*** Available records ***

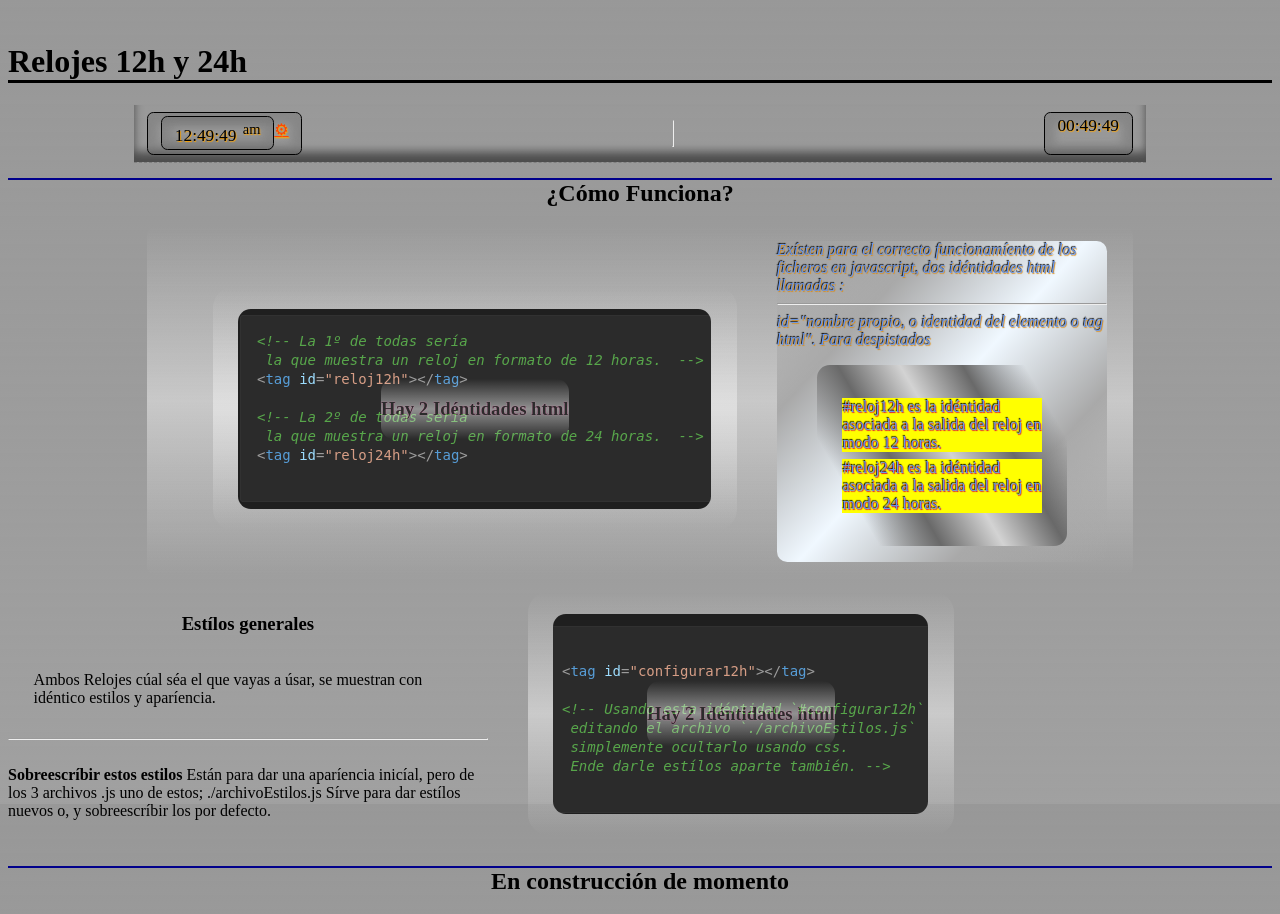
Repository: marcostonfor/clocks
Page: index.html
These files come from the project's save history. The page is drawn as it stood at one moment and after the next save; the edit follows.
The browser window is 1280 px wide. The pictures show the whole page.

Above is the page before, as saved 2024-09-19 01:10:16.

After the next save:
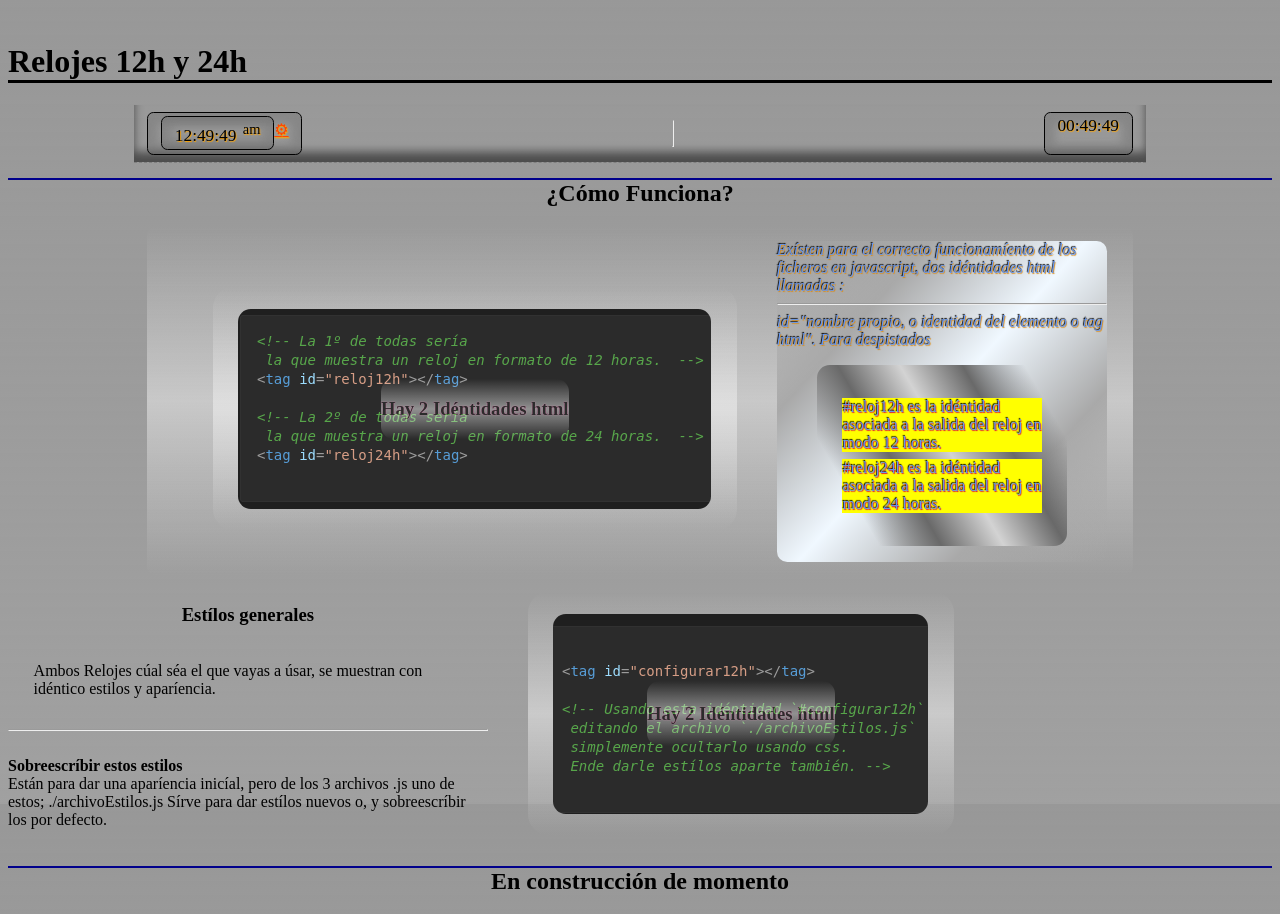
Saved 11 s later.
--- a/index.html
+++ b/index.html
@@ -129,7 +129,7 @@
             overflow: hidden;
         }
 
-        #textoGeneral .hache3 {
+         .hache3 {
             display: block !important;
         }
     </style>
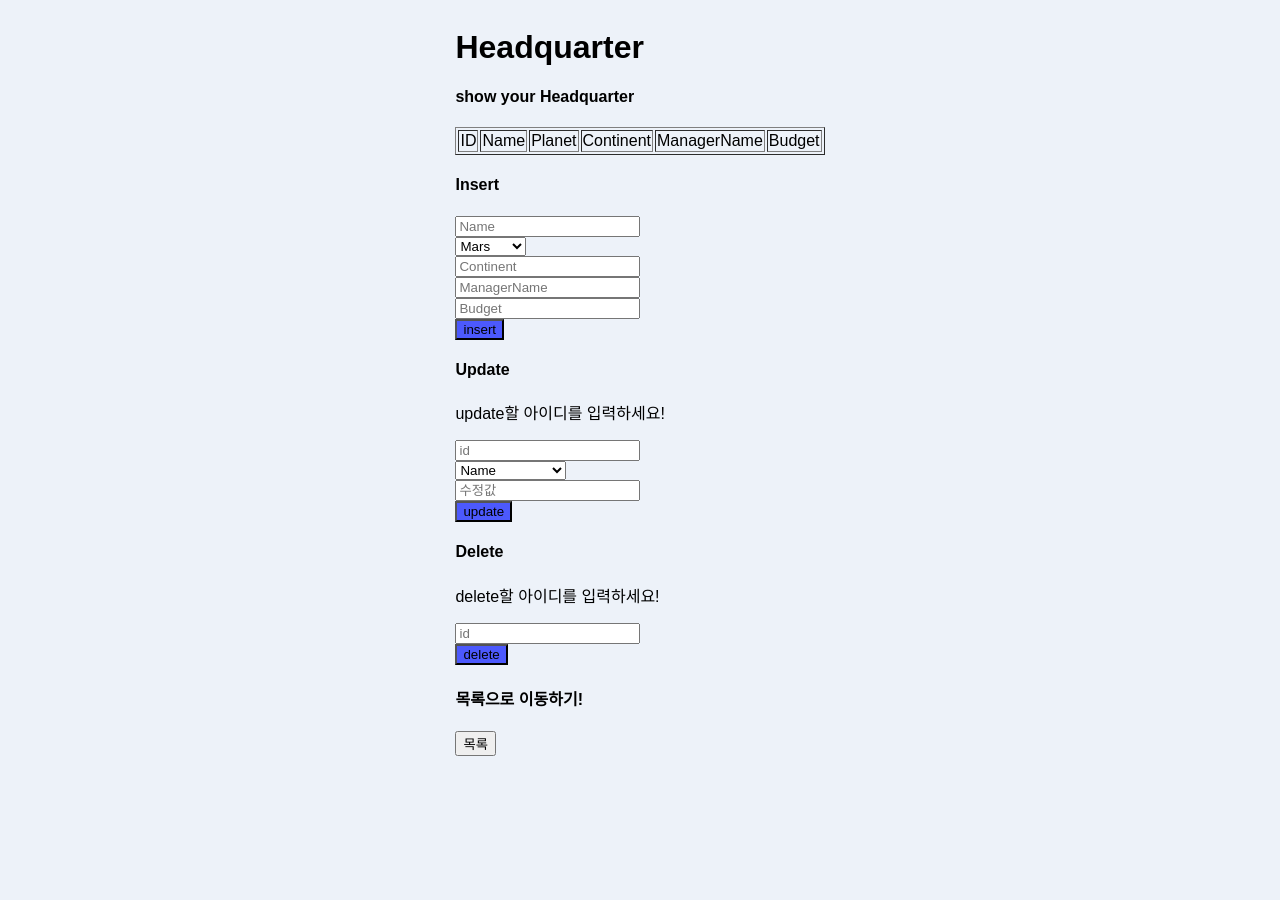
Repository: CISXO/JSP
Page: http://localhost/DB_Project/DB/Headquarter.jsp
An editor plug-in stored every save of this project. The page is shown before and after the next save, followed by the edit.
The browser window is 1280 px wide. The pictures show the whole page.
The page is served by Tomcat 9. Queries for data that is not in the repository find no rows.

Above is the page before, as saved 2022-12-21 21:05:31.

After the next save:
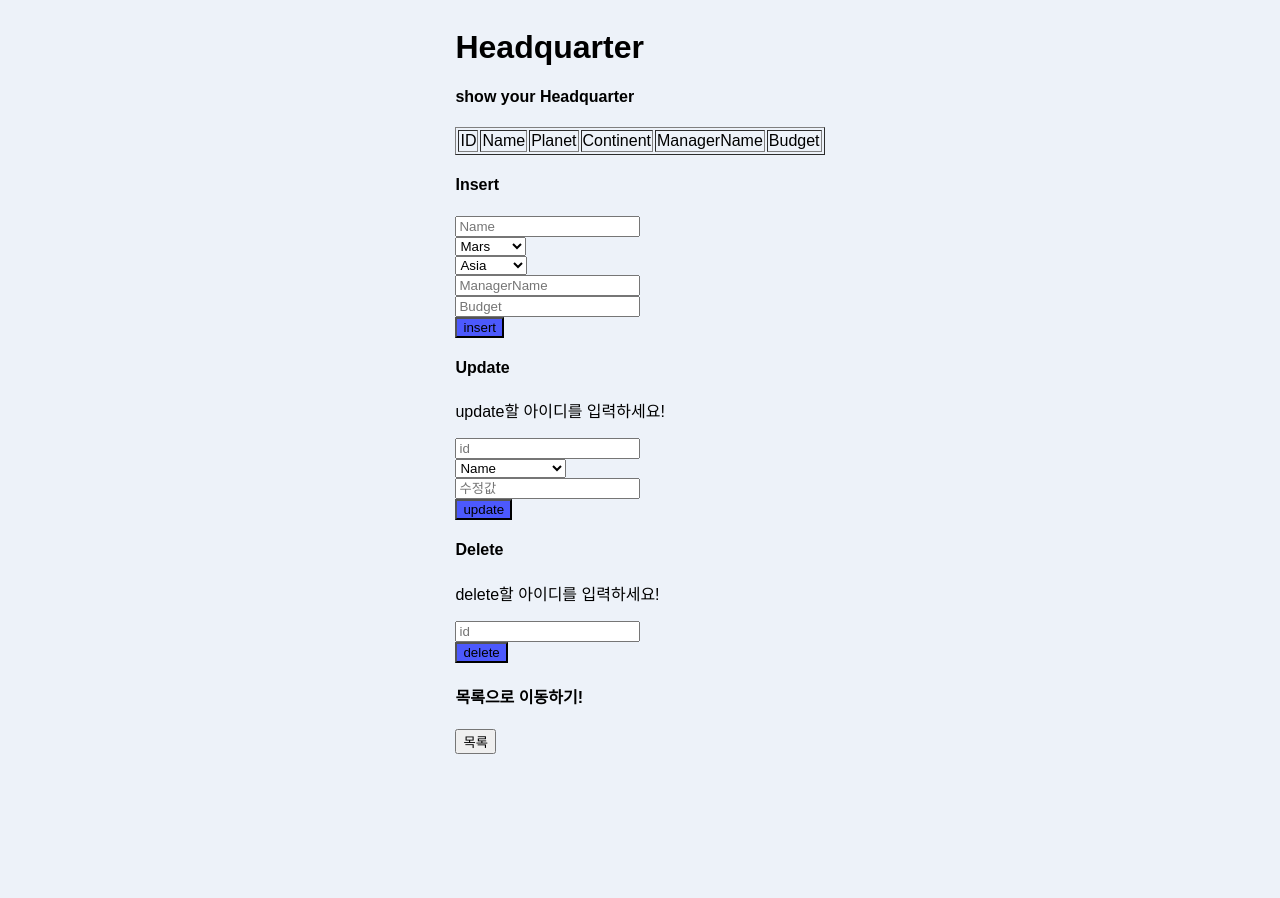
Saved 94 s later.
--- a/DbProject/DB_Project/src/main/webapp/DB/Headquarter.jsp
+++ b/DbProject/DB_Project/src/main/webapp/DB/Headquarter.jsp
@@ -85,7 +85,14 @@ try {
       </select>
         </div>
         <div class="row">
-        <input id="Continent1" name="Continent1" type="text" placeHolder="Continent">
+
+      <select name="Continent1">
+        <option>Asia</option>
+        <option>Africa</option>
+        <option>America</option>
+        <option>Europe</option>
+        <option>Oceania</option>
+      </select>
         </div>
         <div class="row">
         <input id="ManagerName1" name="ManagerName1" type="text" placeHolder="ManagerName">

***

Exercise aim: Leaving out the images, return the entries above exactly as they read.

Reply to the exercise:
Repository: marcostonfor/clocks
Page: index.html
These files come from the project's save history. The page is drawn as it stood at one moment and after the next save; the edit follows.
The browser window is 1280 px wide. The pictures show the whole page.

Above is the page before, as saved 2024-09-19 01:10:16.

After the next save:
Saved 11 s later.
--- a/index.html
+++ b/index.html
@@ -129,7 +129,7 @@
             overflow: hidden;
         }
 
-        #textoGeneral .hache3 {
+         .hache3 {
             display: block !important;
         }
     </style>
Repository: CISXO/JSP
Page: http://localhost/DB_Project/DB/Headquarter.jsp
An editor plug-in stored every save of this project. The page is shown before and after the next save, followed by the edit.
The browser window is 1280 px wide. The pictures show the whole page.
The page is served by Tomcat 9. Queries for data that is not in the repository find no rows.

Above is the page before, as saved 2022-12-21 21:05:31.

After the next save:
Saved 94 s later.
--- a/DbProject/DB_Project/src/main/webapp/DB/Headquarter.jsp
+++ b/DbProject/DB_Project/src/main/webapp/DB/Headquarter.jsp
@@ -85,7 +85,14 @@ try {
       </select>
         </div>
         <div class="row">
-        <input id="Continent1" name="Continent1" type="text" placeHolder="Continent">
+
+      <select name="Continent1">
+        <option>Asia</option>
+        <option>Africa</option>
+        <option>America</option>
+        <option>Europe</option>
+        <option>Oceania</option>
+      </select>
         </div>
         <div class="row">
         <input id="ManagerName1" name="ManagerName1" type="text" placeHolder="ManagerName">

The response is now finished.